They represent your hopes and dreams of a secure financial future.
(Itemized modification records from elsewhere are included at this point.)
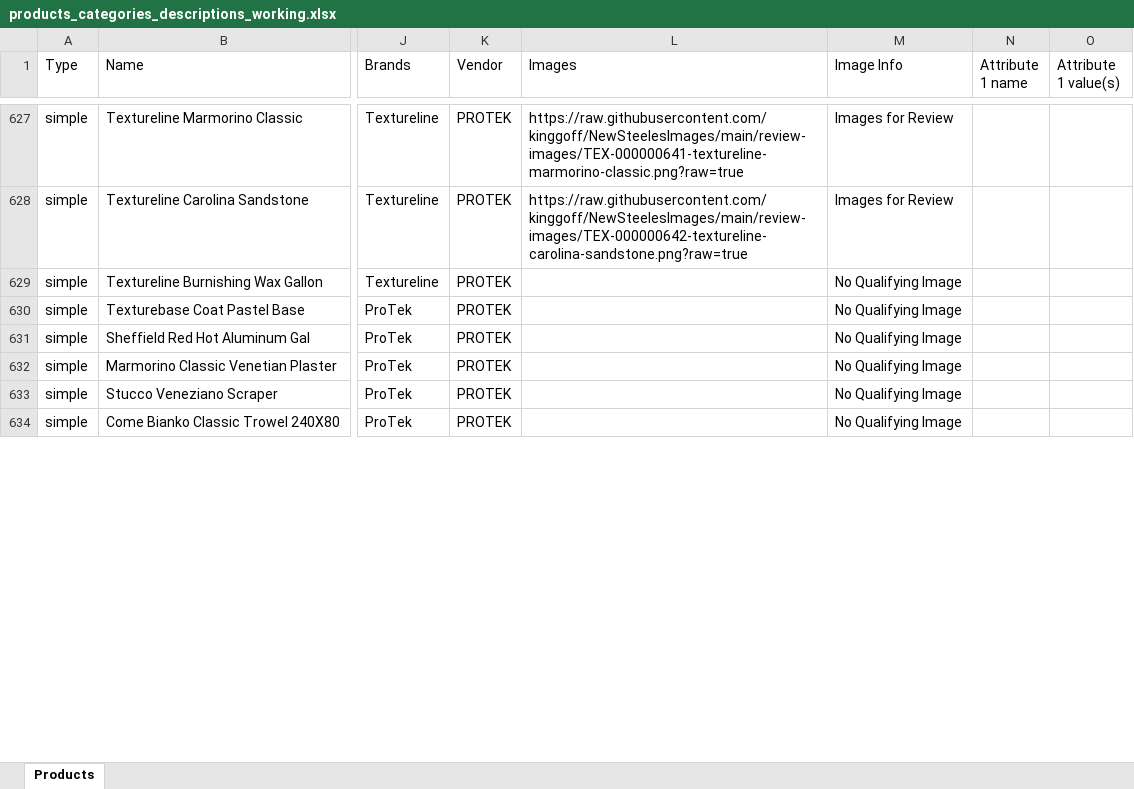
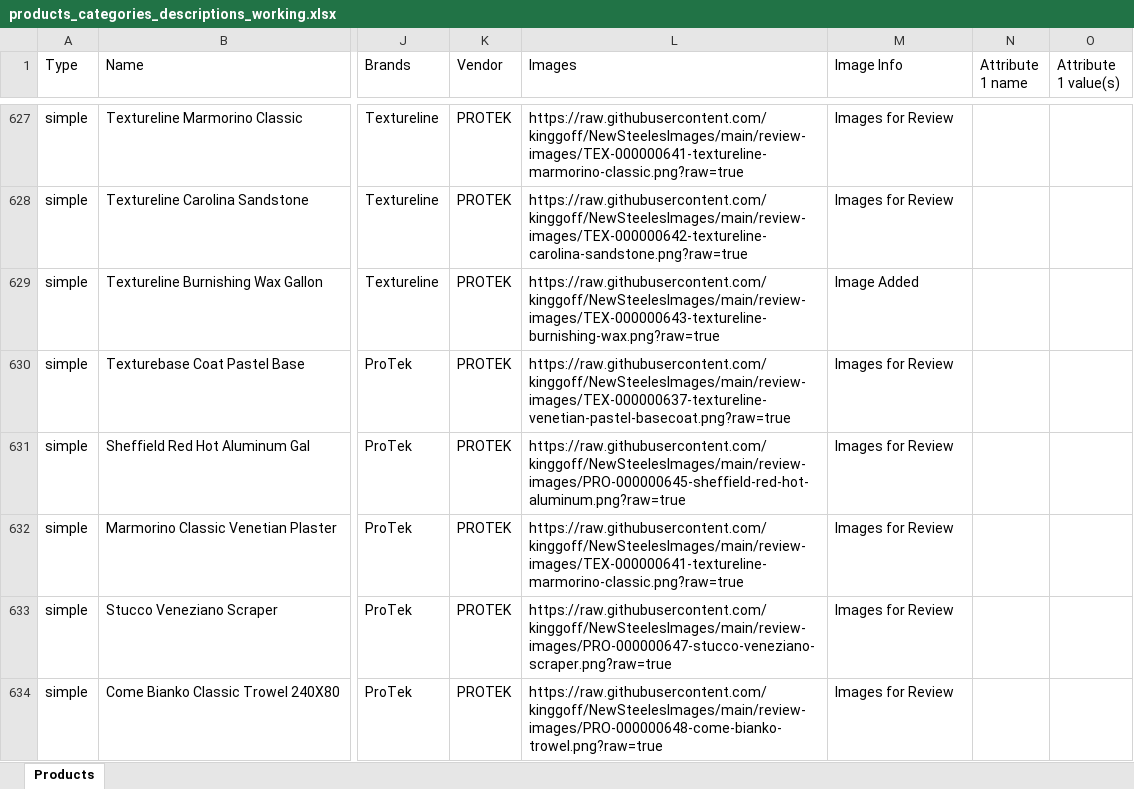
Before and after one commit to kinggoff/NewSteelesImages, an Excel workbook: products_categories_descriptions_working.xlsx, sheet Products, drawn as a sheet; only a part is shown, gaps mark what is left out; values as stored, in another font and other column widths than the file's, no borders; the diff covers the shown part only; the diff names each change by its address in the sheet, - before the commit and + after, or states it on an @@ line.

Commit message:
Add reviewed product images 361-372

```diff
--- a/products_categories_descriptions_working.xlsx (sheet Products)
+++ b/products_categories_descriptions_working.xlsx (sheet Products)
-L629 (Images): (empty)
+L629 (Images): https://raw.githubusercontent.com/kinggoff/NewSteelesImages/main/review-images/TEX-000000643-textureline-burnishing-wax.png?raw=true
-M629 (Image Info): No Qualifying Image
+M629 (Image Info): Image Added
-L630 (Images): (empty)
+L630 (Images): https://raw.githubusercontent.com/kinggoff/NewSteelesImages/main/review-images/TEX-000000637-textureline-venetian-pastel-basecoat.png?raw=true
-M630:M634 (Image Info): No Qualifying Image
+M630:M634 (Image Info): Images for Review
-L631 (Images): (empty)
+L631 (Images): https://raw.githubusercontent.com/kinggoff/NewSteelesImages/main/review-images/PRO-000000645-sheffield-red-hot-aluminum.png?raw=true
-L632 (Images): (empty)
+L632 (Images): https://raw.githubusercontent.com/kinggoff/NewSteelesImages/main/review-images/TEX-000000641-textureline-marmorino-classic.png?raw=true
-L633 (Images): (empty)
+L633 (Images): https://raw.githubusercontent.com/kinggoff/NewSteelesImages/main/review-images/PRO-000000647-stucco-veneziano-scraper.png?raw=true
-L634 (Images): (empty)
+L634 (Images): https://raw.githubusercontent.com/kinggoff/NewSteelesImages/main/review-images/PRO-000000648-come-bianko-trowel.png?raw=true
```
Also changed, not shown: 12 edited cells elsewhere in this sheet, 24 other files.
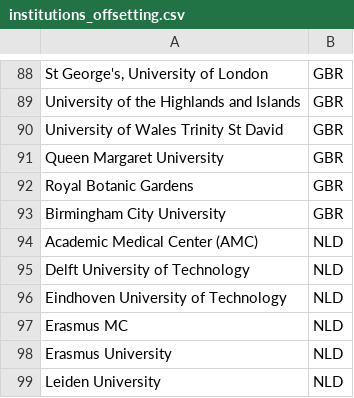
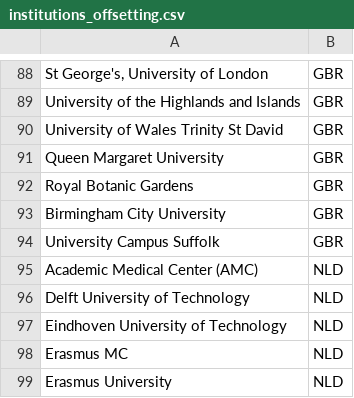
Before and after one commit to OpenAPC/openapc-olap, a CSV file: static/institutions_offsetting.csv, drawn as a sheet; only a part is shown, gaps mark what is left out; the shorter side is filled out with more unchanged rows.

Commit message:
institutions offsetting file extended

```diff
--- a/static/institutions_offsetting.csv
+++ b/static/institutions_offsetting.csv
@@ -93,2 +93,3 @@ Royal Botanic Gardens,GBR
 Birmingham City University,GBR
+University Campus Suffolk,GBR
 Academic Medical Center (AMC),NLD
```
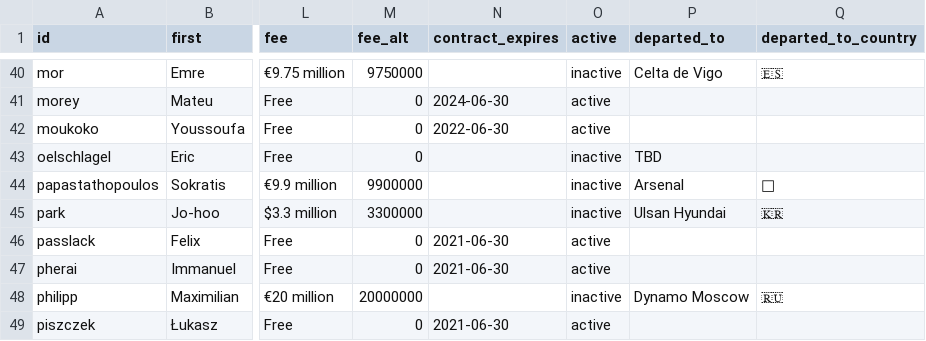
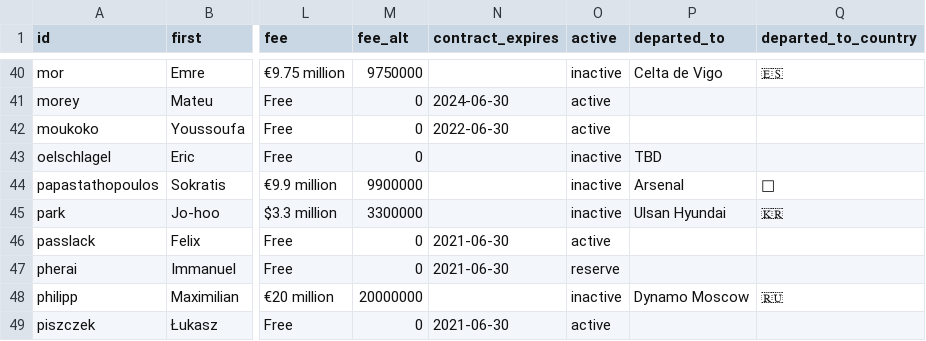
Before and after one commit to adarowski/bvb, a CSV file: _data/players.csv, drawn as a sheet; only a part is shown, gaps mark what is left out; the diff covers the shown part only; the diff names each change by its address in the sheet, - before the commit and + after, or states it on an @@ line.

Commit message:
Split out reserve and youth players

```diff
--- a/_data/players.csv
+++ b/_data/players.csv
-O47 (active): active
+O47 (active): reserve
```
Also changed, not shown: 7 edited cells elsewhere in this file, 2 other files.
You've put hours, months or even years of work into them.
How would you feel if you lost it all tomorrow?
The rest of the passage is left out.